Data for analysis START
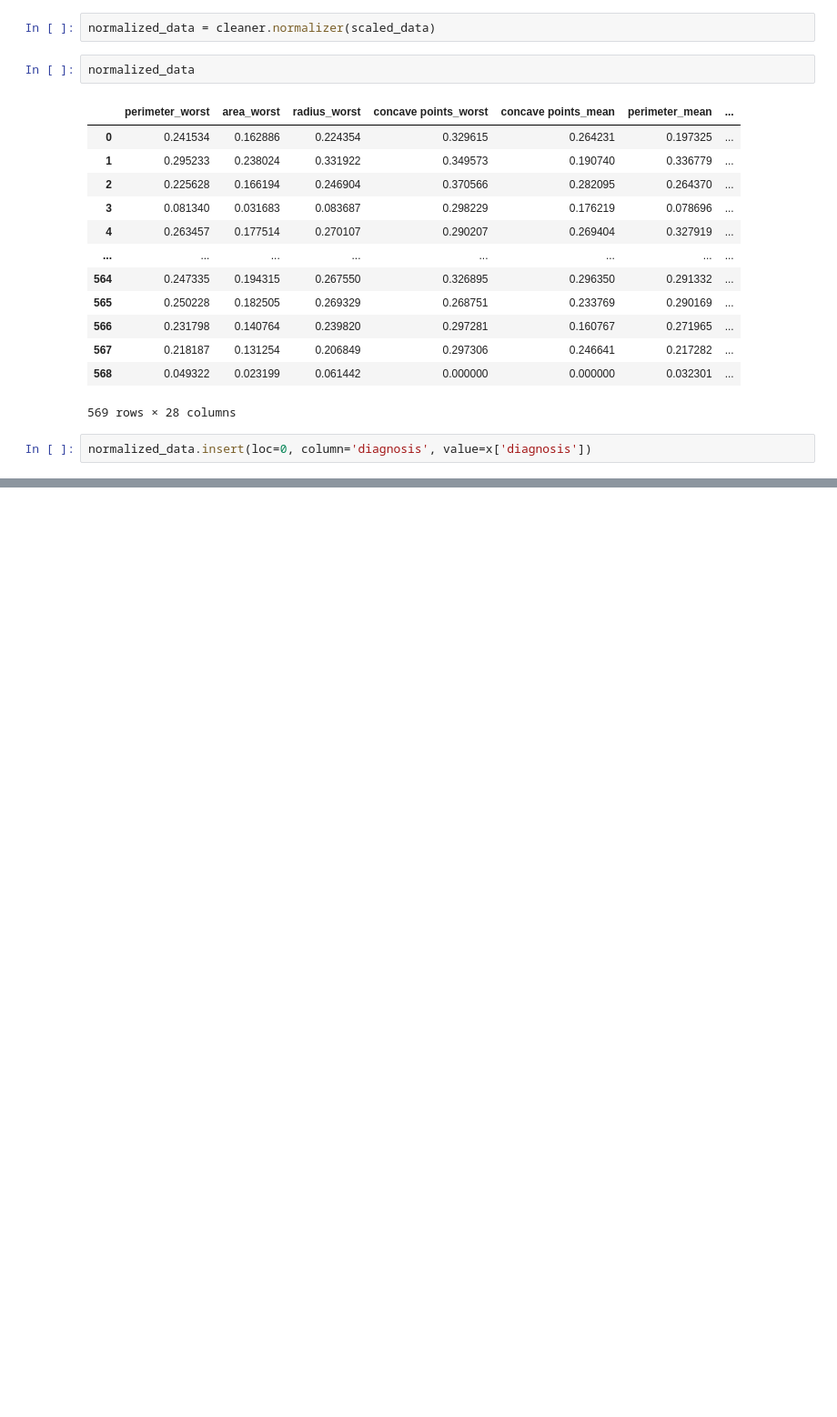
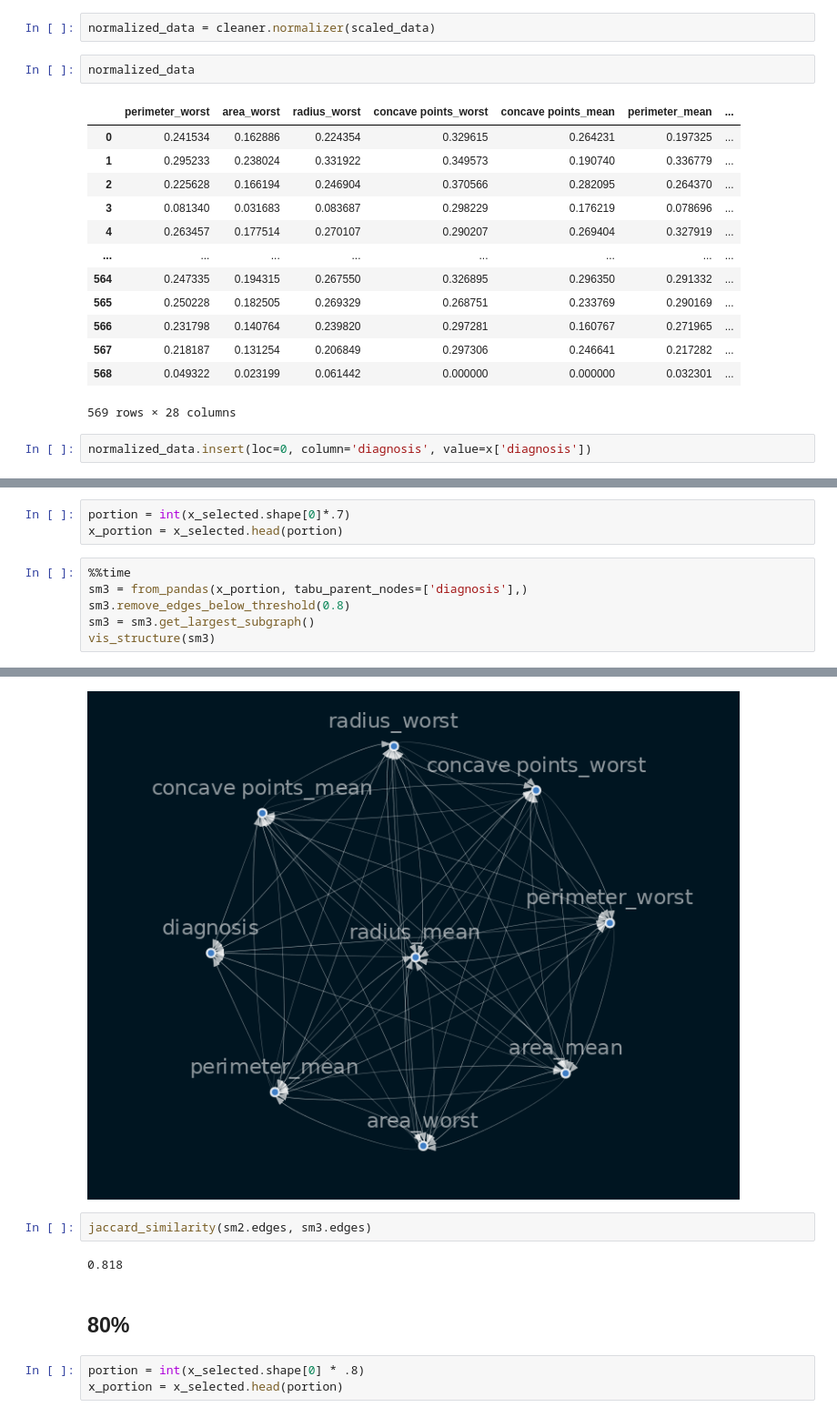
Before and after one commit to teddyk251/causal-inference, a Jupyter notebook: notebooks/causal_graph.ipynb, the cells around one changed output, grey strips where cells are left out. Shown at 91% size. Cells and saved outputs as stored; diff of their text form; blank space fills up the shorter version.

```diff
--- a/notebooks/causal_graph.ipynb
+++ b/notebooks/causal_graph.ipynb
@@ -114,0 +175,10 @@ Warning:
+# %%
+portion = int(x_selected.shape[0]*.7)
+x_portion = x_selected.head(portion)
+# %%
+%%time
+sm3 = from_pandas(x_portion, tabu_parent_nodes=['diagnosis'],)
+sm3.remove_edges_below_threshold(0.8)
+sm3 = sm3.get_largest_subgraph()
+vis_structure(sm3)
+# %% [output]
@@ -114,0 +187,10 @@ Warning:
+[figure, added]
+# %%
+jaccard_similarity(sm2.edges, sm3.edges)
+# %% [output]
+0.818
+# %% [markdown]
+## 80%
+# %%
+portion = int(x_selected.shape[0] * .8)
+x_portion = x_selected.head(portion)
```
Also changed, not shown: parts of 28 cells of this notebook.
Data for analysis END
- _Exercise_: Find and copy each line above holding "Warning".

- _Expected output_:
@@ -114,0 +175,10 @@ Warning:
@@ -114,0 +187,10 @@ Warning:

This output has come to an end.